There might be a number of reasons behind a company’s decision to engage outside help, the most crucial being reducing OPEX and involving experts one cannot find locally. Both staff augmentation and outsourcing are aimed at meeting these expectations. Whatever model you choose, it will affect every element of your project – budget, scope and deadlines. Unfortunately, even with well-defined goals, it’s impossible to tell which model will suit a project best. What matters is making an informed decision, so let’s take a closer look at these alternatives.
Staff augmentation overview
is a way to integrate resources with skills you don’t have on site. For example, NCube, a staff augmentation firm has provided Ukraine-based engineering talent for FlightRight, a tech company from Berlin, Germany. The company had a core development team and was looking for outside help to develop and support their product. As a staff supplier, NCube took care of meeting FlightRight’s requirements in terms of candidates and created a comfortable working environment for the engineers in their Kiev office.
Key pros of staff augmentation
- High level of control
With staff augmentation, the client establishes deadlines and deliverables and has complete control over the processes and outcomes. The client also manages all hired resources closely and communicates with them individually.
- Development velocity
With a broad talent pool and a to choose from, it only takes a few weeks to find and onboard new hires, so with many hands on deck, the client can count on quick project start and meeting tightest deadlines.
Staff augmentation is a way for a company to save on administrative expenses and cut personnel costs like insurance, paid absences, IT infrastructure. These costs are usually included in the rate for each full-time employee.
If there are skill gaps in your development team, they can be easily bridged by adding more hands. It’s also simple to bring in or take away resources according to your project’s needs.
Cons of staff augmentation
No matter how qualified your remote hires are, there still be some training involved in order for them to learn the company’s best practices, tools, and obtain domain knowledge.
- Integration problems
The success of your nearshore approach depends on the integrity of your internal processes. Serious flaws might come in the way of successful integration between the teams. That’s why one needs to make sure the company is ready to take up remote staff and finetune the processes in advance.
- Resources over results
The outstaffing provider can guarantee to bring in qualified resources, but the results of engagement depends on the client who remains responsible for managing the team and the project.
- Requires strong management
Managing remote resources means an advanced level of internal organization – scheduled calls, regular check-ins, and regular on site visits.
Product development outsourcing overview
Outsourcing is about implementing projects relying fully on the resources of an outsourcing firm. Similar to staff augmentation, outsourcing clients can enjoy main benefits like cost-effectiveness and access to world-class talent. While staff augmentation suggests integrating remote resources to an existing team with the aim of working on the project as one, outsourcing means hiring an external team to develop a product from scratch and using their own technical expertise. To avoid the pitfalls of outsourcing, consider its pros and cons.

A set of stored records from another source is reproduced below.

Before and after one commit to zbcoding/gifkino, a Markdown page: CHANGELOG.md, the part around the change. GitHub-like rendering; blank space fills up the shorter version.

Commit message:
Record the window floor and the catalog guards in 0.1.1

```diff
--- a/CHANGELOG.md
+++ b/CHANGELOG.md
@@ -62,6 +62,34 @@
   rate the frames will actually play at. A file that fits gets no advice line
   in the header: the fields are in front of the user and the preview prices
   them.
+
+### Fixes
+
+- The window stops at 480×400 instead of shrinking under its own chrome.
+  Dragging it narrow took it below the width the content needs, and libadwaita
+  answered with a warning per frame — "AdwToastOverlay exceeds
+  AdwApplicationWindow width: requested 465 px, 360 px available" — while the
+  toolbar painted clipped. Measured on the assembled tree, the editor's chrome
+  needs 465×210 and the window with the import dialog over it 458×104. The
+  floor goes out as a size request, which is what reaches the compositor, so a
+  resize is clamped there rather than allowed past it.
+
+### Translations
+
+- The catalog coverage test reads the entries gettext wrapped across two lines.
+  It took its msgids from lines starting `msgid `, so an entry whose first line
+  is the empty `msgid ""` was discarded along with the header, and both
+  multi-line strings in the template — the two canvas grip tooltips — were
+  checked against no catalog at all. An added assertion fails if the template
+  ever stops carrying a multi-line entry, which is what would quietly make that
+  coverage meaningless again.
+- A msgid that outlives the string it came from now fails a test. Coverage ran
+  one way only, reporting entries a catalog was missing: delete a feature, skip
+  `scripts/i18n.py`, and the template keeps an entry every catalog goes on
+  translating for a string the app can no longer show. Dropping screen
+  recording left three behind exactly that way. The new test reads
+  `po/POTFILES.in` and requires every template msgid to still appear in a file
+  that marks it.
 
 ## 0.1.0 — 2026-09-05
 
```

Key pros of product development outsourcing
- Proven expertise
The best players on the outsourcing market are specialists in their field, which is substantiated by their past successes and certificates. They often work with technology companies on a variety of projects, and so can bring their skills to any software product.
- More time and resources for a core business
This approach offers a client greater flexibility because it allows you to focus on your business processes and increase the company’s top line. You just need to establish deliverables and deadlines and compare the achievements against agreed milestones.
- Results over resources
The provider is responsible for the outcomes of an outsourced project. As such, an outsourcing firm must compensate in case of flaws or missed deadlines.
Cons of product development outsourcing
- Lack of visibility
The provider controls everything – from high-level processes to the employees choice. The solution to this problem may be requiring access to project data, task management tools and code repository.
- Inability to assess the quality of providers
If product development is not a company’s core competence, it may hard to assess the quality of outsourcing firms. What helps leaders make the right decision is checking the company’s maturity, social media activity, and asking for references.
- Lack of communication
Remote workers are often located outside of a client’s country and operate in a different time zone. Sometimes it’s hard to receive a quick update immediately. However, firms usually assign a dedicated project manager to be a single contact point expected to stay in touch with the client all the time.
Both models have their advantages and disadvantages, but it all comes down to choosing the right provider that will help you establish mature development processes and integrate your distributed and on-site teams.